  17. 17. © Copyright Ovum. All rights reserved. Ovum is an Informa company17 Thank you David Kennedy, Research Director david.kennedy@ovum.com

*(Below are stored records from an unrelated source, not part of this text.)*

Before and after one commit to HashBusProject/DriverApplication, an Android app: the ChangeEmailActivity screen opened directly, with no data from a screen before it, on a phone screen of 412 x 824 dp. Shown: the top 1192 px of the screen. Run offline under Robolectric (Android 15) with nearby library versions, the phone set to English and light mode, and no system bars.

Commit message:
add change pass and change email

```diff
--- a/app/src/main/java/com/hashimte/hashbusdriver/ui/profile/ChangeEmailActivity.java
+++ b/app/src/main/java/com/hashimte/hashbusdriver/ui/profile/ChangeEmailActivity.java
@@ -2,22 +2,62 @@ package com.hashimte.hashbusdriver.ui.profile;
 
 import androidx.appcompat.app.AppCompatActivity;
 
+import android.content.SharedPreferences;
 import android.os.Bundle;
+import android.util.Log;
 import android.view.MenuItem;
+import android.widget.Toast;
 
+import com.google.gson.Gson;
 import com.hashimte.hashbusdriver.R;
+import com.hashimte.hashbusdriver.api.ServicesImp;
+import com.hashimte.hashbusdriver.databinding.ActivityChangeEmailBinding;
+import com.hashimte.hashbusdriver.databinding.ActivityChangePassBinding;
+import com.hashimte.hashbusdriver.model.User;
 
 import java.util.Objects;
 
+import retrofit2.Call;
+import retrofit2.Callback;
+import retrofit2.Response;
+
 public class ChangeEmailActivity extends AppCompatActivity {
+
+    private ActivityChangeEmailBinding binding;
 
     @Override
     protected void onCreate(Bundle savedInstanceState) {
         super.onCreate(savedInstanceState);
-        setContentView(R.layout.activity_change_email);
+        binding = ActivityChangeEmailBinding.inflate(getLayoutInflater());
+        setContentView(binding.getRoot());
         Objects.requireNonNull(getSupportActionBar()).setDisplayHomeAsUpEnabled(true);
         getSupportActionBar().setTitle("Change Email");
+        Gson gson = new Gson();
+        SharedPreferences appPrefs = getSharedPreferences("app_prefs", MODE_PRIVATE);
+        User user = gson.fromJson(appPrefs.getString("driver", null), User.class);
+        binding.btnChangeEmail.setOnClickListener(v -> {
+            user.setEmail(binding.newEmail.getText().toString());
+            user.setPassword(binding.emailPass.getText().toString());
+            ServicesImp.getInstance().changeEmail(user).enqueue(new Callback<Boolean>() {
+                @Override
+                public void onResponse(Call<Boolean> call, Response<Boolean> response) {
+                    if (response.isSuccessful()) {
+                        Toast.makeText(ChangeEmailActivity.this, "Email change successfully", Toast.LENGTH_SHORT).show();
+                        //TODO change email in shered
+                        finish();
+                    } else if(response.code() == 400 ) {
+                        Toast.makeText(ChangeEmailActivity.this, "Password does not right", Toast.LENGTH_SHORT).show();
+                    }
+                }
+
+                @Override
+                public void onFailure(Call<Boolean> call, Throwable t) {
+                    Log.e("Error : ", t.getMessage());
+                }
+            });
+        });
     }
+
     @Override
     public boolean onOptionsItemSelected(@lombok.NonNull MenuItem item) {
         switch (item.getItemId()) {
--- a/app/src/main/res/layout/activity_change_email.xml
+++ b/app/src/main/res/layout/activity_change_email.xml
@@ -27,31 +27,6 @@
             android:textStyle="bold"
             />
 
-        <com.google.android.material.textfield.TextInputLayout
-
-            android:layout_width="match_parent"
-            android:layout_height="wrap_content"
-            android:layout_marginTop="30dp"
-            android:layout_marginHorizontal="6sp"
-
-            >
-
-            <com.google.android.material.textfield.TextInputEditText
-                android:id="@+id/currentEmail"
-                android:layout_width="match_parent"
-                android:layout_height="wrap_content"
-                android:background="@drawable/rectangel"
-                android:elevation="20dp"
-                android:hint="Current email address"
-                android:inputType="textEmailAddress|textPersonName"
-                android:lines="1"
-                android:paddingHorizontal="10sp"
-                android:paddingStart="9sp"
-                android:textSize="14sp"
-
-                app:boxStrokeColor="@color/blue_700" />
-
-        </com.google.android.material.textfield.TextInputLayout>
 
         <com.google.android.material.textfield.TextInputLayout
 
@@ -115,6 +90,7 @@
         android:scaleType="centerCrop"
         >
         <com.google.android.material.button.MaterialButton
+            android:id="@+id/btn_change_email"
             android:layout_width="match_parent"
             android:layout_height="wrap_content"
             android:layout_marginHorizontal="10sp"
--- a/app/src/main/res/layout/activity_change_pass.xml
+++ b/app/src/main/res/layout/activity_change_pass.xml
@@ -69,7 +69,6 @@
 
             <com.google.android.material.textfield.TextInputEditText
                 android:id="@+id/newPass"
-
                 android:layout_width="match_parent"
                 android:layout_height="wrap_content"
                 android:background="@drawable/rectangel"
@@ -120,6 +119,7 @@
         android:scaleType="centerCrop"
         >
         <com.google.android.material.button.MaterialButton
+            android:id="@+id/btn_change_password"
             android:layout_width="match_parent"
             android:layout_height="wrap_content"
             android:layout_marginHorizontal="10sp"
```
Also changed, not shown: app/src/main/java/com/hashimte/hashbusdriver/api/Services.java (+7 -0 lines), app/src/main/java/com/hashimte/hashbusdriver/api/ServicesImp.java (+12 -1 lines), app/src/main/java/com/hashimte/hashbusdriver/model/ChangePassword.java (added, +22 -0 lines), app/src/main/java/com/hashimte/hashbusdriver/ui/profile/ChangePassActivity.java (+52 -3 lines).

  18. 18. © Copyright Ovum. All rights reserved. Ovum is an Informa company18 Disclaimer All Rights Reserved. No part of this publication may be reproduced, stored in a retrieval system, or transmitted in any form by any means, electronic, mechanical, photocopying, recording, or otherwise, without the prior permission of the publisher, Ovum (an Informa company). The facts of this report are believed to be correct at the time of publication but cannot be guaranteed. Please note that the findings, conclusions, and recommendations that Ovum delivers will be based on information gathered in good faith from both primary and secondary sources, whose accuracy we are not always in a position to guarantee. As such Ovum can accept no liability whatever for actions taken based on any information that may subsequently prove to be incorrect.